El Berrocal is an abandoned uranium mine in a mineralised quartz vein hosted by a Hercynian granite in central Spain. This mine is the focus of an international project to characterise and model natural elemental migration in a fractured-rock environment as an aid to understanding and predicting processes that may occur in a geological repository for radioactive wastes.
Uranium in the mineralised quartz vein has been shown to have originated from the orthomagmatic uraninite in the granite with the elemental removal and migration occurring predominately by hydrothermal fluids. Mobilisation of uranium from the mineralised quartz vein and from granite adjacent to hydraulically-active fractures away from the vein occurred over the geologically-recent past and in the present-day. The most recent mobilisation is evidenced by dissolution features seen in SEM photomicrographs; mineral growth and sorption signatures identified by enhanced uranium concentrations on the surfaces of preexisting minerals; and measured disequilibrium in the uranium series for whole rock close to fracture walls.

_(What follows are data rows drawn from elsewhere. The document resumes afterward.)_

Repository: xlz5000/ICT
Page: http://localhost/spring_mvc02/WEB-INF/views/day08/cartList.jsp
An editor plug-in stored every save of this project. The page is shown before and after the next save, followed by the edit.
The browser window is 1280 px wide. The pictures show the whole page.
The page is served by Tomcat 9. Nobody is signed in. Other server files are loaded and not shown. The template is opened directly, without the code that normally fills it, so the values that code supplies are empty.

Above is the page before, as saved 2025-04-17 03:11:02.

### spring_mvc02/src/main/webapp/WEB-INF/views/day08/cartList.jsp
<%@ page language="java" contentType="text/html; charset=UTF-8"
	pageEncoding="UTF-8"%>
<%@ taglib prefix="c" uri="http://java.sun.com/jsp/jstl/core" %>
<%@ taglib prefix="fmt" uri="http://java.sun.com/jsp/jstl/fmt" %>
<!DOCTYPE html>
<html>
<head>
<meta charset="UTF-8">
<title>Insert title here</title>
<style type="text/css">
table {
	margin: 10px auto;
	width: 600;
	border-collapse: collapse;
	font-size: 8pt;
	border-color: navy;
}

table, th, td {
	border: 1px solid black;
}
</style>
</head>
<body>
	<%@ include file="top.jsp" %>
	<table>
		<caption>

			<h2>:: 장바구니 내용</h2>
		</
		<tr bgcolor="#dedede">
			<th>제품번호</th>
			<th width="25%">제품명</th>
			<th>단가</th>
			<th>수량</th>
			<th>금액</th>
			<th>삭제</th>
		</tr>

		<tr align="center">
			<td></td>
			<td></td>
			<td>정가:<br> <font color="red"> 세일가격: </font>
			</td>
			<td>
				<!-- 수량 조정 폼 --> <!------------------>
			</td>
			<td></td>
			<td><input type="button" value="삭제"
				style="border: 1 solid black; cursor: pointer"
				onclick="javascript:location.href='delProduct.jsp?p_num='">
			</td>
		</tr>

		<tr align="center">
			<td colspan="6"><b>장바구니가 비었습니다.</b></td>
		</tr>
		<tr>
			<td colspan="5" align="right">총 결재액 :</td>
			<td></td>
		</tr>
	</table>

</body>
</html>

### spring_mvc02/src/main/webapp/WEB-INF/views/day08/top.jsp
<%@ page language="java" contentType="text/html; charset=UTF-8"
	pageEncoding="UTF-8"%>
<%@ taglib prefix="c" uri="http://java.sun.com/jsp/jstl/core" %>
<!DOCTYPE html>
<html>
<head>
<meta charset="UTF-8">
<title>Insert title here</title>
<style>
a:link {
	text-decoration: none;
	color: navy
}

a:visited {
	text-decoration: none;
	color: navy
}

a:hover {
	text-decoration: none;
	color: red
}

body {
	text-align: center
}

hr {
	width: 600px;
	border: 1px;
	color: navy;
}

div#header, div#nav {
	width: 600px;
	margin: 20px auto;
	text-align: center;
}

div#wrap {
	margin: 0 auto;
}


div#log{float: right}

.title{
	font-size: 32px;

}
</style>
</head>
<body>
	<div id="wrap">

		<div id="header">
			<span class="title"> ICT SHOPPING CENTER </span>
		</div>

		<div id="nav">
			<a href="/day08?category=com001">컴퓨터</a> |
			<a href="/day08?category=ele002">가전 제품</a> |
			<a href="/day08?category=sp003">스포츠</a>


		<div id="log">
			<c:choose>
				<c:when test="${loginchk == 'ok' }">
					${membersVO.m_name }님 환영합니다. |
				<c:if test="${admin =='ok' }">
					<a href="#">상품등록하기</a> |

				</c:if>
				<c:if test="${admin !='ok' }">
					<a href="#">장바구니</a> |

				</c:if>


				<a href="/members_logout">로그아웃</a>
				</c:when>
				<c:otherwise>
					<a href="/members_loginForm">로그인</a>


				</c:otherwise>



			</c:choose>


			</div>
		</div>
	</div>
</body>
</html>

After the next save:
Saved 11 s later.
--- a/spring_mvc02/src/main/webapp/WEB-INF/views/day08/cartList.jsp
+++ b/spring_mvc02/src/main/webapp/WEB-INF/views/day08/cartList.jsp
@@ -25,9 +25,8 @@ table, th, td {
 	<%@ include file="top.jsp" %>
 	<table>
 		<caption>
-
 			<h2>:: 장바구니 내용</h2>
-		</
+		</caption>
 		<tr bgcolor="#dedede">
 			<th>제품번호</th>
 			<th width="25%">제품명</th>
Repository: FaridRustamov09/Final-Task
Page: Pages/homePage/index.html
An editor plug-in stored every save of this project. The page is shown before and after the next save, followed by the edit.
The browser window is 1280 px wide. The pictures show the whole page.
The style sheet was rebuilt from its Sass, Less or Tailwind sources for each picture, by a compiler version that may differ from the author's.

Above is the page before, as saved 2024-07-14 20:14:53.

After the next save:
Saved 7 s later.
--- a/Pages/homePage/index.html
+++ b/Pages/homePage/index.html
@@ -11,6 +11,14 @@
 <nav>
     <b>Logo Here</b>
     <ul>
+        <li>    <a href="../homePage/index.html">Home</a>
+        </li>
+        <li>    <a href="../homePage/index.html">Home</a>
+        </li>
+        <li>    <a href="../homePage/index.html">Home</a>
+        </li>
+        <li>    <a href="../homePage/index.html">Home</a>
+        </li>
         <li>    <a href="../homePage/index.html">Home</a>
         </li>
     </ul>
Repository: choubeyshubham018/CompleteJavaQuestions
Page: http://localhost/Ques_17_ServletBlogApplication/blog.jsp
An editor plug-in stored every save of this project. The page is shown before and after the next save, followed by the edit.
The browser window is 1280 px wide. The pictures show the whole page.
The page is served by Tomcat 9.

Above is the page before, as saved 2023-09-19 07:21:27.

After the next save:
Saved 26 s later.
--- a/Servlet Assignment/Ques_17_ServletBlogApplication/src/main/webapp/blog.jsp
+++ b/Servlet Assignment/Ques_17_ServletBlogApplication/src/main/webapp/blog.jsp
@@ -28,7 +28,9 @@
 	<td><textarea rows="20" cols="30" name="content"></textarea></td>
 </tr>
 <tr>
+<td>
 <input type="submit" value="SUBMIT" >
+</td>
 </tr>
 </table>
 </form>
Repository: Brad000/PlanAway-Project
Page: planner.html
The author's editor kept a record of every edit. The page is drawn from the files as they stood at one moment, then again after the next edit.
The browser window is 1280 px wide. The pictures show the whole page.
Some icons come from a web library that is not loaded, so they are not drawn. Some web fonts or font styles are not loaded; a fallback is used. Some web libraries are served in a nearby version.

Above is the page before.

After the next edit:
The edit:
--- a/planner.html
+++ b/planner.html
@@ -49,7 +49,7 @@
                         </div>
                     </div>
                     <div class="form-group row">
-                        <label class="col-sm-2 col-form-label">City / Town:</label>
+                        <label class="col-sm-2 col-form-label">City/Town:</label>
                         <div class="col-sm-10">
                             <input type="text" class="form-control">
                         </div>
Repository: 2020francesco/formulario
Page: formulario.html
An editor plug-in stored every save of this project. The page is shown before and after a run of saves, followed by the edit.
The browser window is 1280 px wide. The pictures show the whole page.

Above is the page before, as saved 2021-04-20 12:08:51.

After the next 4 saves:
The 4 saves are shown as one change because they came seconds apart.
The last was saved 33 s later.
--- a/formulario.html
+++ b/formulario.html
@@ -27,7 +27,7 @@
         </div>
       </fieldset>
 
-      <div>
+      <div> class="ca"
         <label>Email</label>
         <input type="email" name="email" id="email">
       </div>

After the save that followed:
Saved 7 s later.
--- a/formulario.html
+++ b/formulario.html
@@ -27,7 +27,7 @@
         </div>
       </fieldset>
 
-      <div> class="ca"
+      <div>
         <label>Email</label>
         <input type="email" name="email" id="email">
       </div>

Present-day groundwaters in the studied area are young meteoric waters. They are generally calcium-sulphate enriched, oxidising and mildly acidic near the surface, becoming more bicarbonate-rich with near neutral pH in the deeper zones, except around the mineralised vein where the waters are acid (pH around 3) due to oxidisation of the sulphide minerals. No deep, chemically-reducing groundwaters have yet been identified in the El Berrocal boreholes.